Chuck Yeager, the first person to break the sound barrier and one of the U.S. Air Force’s most decorated test pilots, died Monday. He was 97.
Charles Elwood Yeager was a United States Air Force officer, flying ace, and record-setting test pilot. In 1947, he became the first pilot in history confirmed to have exceeded the speed of sound in level flight. Yeager’s career began in World War II as a private in the United States Army Air Forces in 1941. After serving as an aircraft mechanic, in September 1942 he entered enlisted pilot training and upon graduation was promoted to the rank of flight officer (the World War II USAAF equivalent to warrant officer), later achieving most of his aerial victories as a P-51 fighter pilot on the Western Front, where he was credited with 11.5 enemy aircraft.

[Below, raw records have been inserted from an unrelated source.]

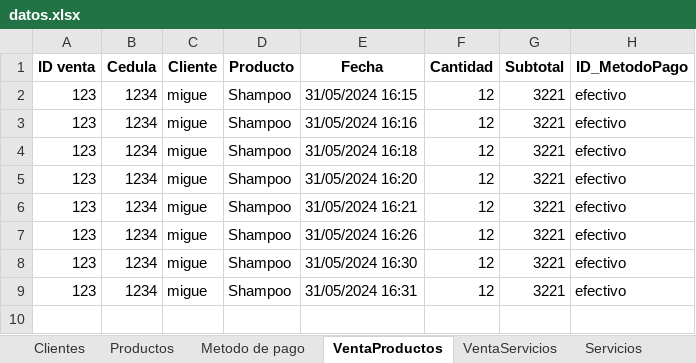
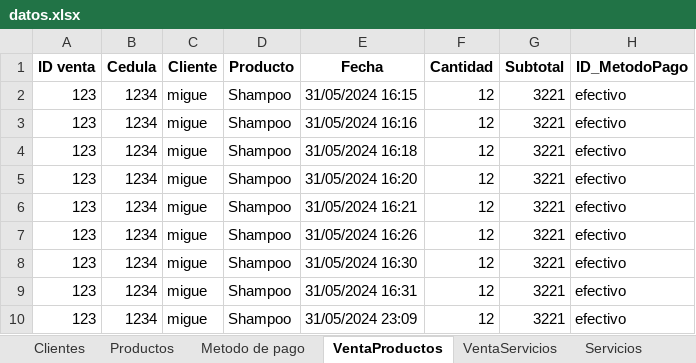
Before and after one commit to C-Sebastian-M/GLAM_MAKEUP_STORE, an Excel workbook: datos.xlsx, sheet VentaProductos, drawn as a sheet; values as stored, in another font and other column widths than the file's, no borders; the diff names each change by its address in the sheet, - before the commit and + after, or states it on an @@ line.

```diff
--- a/datos.xlsx (sheet VentaProductos)
+++ b/datos.xlsx (sheet VentaProductos)
+row 10: 123 | 1234 | migue | Shampoo | 31/05/2024 23:09 | 12 | 3221 | efectivo
```
Also changed, not shown: sheet Productos, sheet Facturas, sheet ReservasServicios, sheet Usuarios, sheet Clientes, 4 other files.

After the war, Yeager became a test pilot of many types of aircraft, including experimental rocket-powered aircraft. As the first human to officially break the sound barrier, on October 14, 1947, he flew the experimental Bell X-1 at Mach 1 at an altitude of 45,000 feet (13,700 m), for which he won both the Collier and Mackay trophies in 1948. He then went on to break several other speed and altitude records. Yeager later commanded fighter squadrons and wings in Germany, as well as in Southeast Asia during the Vietnam War. In recognition of the outstanding performance ratings of those units, he was promoted to brigadier general in 1969, retiring on March 1, 1975. Yeager’s three-war active-duty flying career spanned more than 30 years and took him to many parts of the world, including the Soviet Union during the height of the Cold War.